**Task brief**
From the entries below, copy every line that holds the word "dasharray".

* * * * * * *

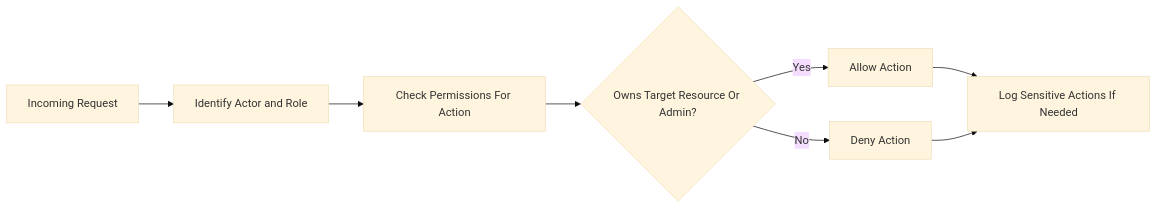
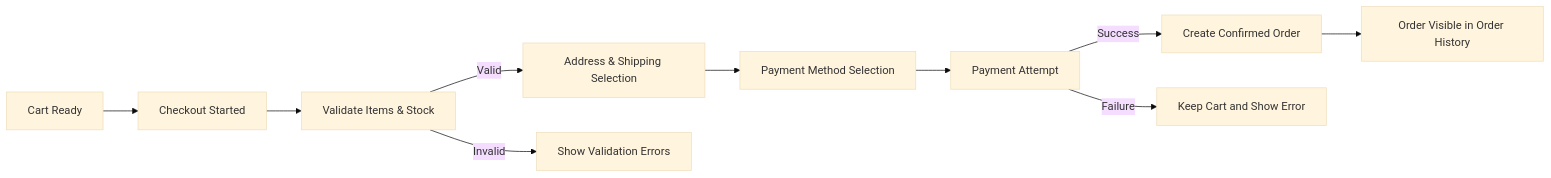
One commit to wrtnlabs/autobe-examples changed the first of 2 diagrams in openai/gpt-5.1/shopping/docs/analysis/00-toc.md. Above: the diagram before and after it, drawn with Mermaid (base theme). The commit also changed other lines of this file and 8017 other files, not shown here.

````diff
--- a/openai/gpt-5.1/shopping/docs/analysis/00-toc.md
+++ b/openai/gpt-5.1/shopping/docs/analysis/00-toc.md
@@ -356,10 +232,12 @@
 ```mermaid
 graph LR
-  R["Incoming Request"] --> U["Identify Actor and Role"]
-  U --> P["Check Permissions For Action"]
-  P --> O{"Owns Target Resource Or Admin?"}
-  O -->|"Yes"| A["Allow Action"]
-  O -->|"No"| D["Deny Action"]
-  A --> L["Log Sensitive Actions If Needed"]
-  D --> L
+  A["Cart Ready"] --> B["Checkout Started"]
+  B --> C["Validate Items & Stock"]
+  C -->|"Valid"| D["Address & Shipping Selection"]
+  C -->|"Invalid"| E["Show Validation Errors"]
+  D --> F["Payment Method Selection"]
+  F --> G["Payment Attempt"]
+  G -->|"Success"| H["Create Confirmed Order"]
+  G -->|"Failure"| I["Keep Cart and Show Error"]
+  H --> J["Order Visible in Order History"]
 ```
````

* * * * * * *

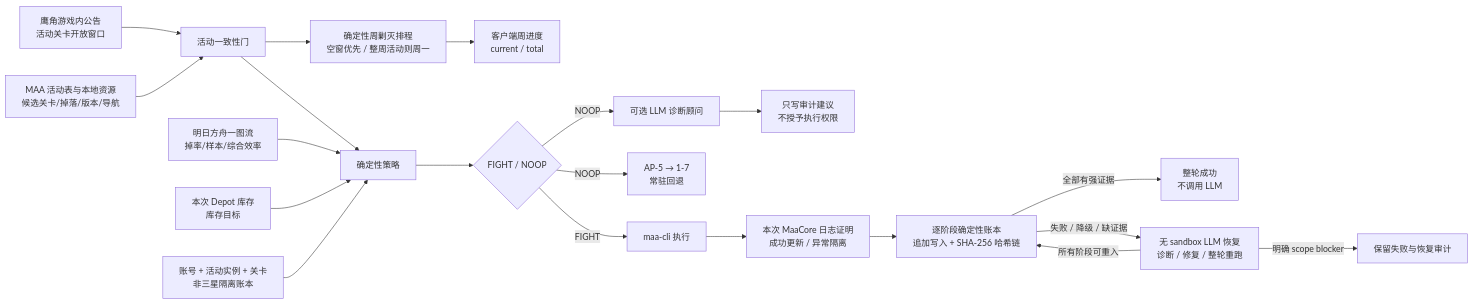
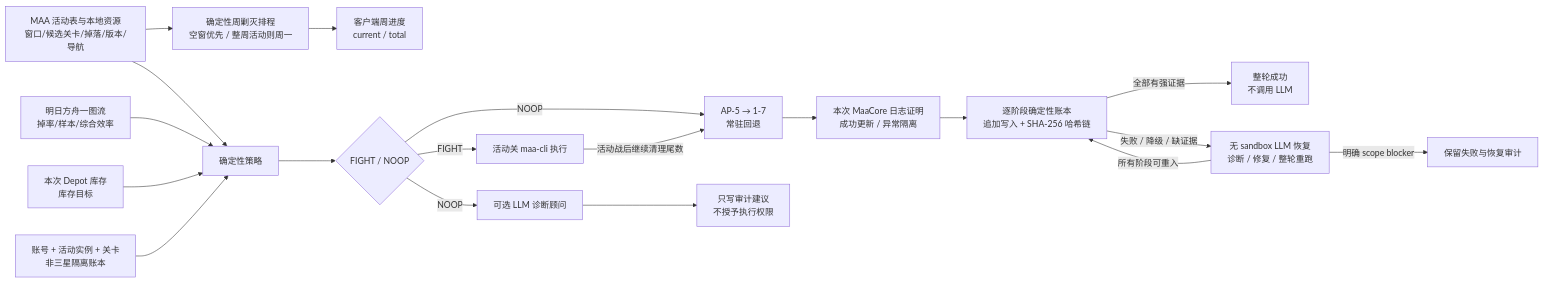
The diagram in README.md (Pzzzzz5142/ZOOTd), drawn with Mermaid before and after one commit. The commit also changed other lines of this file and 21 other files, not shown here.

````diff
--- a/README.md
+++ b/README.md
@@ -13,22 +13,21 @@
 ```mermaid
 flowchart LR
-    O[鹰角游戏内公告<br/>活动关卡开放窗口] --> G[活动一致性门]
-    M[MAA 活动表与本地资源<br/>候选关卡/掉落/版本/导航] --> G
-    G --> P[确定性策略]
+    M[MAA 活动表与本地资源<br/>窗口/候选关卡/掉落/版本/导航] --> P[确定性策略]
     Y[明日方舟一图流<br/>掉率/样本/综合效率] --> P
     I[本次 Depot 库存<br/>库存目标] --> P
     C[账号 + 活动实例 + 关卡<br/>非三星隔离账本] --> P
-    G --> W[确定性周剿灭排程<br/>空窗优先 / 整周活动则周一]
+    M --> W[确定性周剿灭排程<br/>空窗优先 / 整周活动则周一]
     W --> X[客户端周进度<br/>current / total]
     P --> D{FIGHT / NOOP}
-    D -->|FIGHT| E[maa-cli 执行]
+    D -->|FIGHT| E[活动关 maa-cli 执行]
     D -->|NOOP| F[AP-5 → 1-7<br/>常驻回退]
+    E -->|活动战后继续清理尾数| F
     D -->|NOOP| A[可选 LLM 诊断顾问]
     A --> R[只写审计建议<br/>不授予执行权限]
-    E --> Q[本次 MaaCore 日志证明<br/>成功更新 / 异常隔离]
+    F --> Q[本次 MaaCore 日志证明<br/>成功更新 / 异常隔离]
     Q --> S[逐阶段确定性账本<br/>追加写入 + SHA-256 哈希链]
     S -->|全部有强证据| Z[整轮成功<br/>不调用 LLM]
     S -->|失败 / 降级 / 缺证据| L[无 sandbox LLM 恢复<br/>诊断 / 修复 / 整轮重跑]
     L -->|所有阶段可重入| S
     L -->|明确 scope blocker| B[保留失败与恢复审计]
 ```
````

* * * * * * *

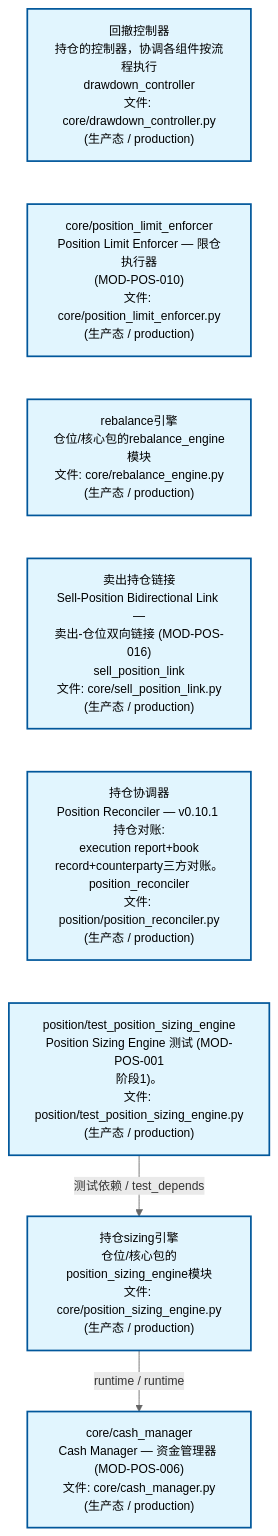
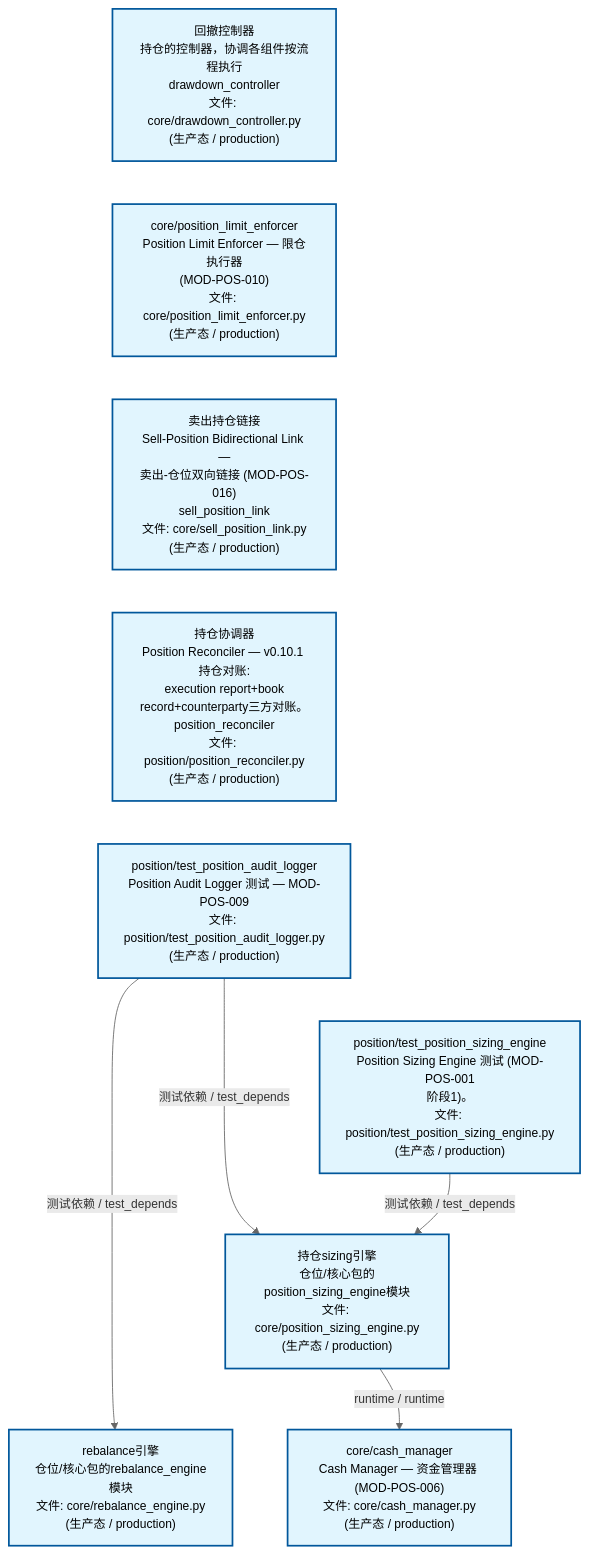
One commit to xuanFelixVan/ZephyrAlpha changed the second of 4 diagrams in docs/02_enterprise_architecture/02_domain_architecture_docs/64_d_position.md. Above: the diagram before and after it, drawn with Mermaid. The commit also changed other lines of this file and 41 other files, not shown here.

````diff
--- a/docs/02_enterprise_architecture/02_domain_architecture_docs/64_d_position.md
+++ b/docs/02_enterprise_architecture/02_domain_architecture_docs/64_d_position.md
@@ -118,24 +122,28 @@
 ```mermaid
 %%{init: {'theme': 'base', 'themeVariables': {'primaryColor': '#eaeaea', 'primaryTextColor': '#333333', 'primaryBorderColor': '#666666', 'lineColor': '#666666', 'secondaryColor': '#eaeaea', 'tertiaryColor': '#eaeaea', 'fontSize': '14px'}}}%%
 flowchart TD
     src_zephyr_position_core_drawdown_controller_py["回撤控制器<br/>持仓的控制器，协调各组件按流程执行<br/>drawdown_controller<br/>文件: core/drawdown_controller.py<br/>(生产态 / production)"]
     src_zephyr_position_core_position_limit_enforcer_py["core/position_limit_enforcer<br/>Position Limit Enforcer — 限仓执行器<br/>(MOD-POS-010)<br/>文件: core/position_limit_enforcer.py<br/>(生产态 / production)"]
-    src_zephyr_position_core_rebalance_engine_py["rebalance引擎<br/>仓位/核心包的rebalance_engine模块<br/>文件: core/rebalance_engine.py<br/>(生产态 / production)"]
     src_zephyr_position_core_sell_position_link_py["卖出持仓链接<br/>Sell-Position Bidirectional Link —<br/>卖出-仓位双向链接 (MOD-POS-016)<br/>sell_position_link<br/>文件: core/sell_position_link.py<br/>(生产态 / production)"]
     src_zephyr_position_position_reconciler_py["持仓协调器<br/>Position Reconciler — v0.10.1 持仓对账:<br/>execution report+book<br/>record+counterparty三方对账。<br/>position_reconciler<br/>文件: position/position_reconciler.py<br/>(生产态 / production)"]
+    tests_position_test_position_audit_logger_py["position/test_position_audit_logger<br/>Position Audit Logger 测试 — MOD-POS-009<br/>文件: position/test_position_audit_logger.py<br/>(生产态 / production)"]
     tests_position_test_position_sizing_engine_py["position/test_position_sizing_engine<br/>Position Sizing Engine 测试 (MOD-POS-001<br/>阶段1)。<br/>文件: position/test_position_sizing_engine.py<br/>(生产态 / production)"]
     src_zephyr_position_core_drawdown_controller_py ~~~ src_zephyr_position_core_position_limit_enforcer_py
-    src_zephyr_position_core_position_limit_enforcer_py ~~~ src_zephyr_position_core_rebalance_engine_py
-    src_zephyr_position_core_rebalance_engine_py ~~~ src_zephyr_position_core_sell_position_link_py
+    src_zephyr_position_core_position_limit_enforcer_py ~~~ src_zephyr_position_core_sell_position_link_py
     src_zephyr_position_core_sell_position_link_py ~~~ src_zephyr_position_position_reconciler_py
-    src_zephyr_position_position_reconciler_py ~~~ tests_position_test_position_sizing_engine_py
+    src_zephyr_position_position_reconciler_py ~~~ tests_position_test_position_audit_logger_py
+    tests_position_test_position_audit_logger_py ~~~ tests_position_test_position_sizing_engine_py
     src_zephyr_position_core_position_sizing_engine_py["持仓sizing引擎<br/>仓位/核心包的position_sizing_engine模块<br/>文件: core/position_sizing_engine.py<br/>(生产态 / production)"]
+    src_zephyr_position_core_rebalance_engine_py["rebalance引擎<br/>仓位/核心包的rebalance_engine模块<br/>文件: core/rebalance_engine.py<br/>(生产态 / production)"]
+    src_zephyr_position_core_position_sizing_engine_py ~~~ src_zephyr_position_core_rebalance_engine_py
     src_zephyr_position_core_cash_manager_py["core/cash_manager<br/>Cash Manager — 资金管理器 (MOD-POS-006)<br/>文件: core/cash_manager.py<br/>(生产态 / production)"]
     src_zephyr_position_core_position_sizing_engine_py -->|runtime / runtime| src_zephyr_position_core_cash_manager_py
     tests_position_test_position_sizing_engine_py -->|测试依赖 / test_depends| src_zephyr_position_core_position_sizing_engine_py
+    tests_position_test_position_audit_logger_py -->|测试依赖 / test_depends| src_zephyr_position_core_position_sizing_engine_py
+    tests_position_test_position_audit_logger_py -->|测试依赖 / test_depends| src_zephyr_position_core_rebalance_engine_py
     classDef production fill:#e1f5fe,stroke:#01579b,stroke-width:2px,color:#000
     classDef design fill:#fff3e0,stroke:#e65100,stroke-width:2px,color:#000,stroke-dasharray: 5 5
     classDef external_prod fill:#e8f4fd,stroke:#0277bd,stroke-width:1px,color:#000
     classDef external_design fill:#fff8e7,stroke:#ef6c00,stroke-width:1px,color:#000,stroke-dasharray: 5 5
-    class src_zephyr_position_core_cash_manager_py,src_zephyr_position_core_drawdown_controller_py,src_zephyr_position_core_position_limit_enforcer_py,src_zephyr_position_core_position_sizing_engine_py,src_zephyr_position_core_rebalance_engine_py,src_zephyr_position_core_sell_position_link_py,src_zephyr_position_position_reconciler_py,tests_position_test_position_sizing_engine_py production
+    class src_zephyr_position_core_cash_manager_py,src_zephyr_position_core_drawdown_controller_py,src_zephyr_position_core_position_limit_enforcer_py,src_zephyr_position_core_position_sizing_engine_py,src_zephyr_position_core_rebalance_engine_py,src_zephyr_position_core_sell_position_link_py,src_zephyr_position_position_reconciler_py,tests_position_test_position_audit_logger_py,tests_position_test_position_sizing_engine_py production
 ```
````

* * * * * * *

**Output below**
     classDef design fill:#fff3e0,stroke:#e65100,stroke-width:2px,color:#000,stroke-dasharray: 5 5
     classDef external_design fill:#fff8e7,stroke:#ef6c00,stroke-width:1px,color:#000,stroke-dasharray: 5 5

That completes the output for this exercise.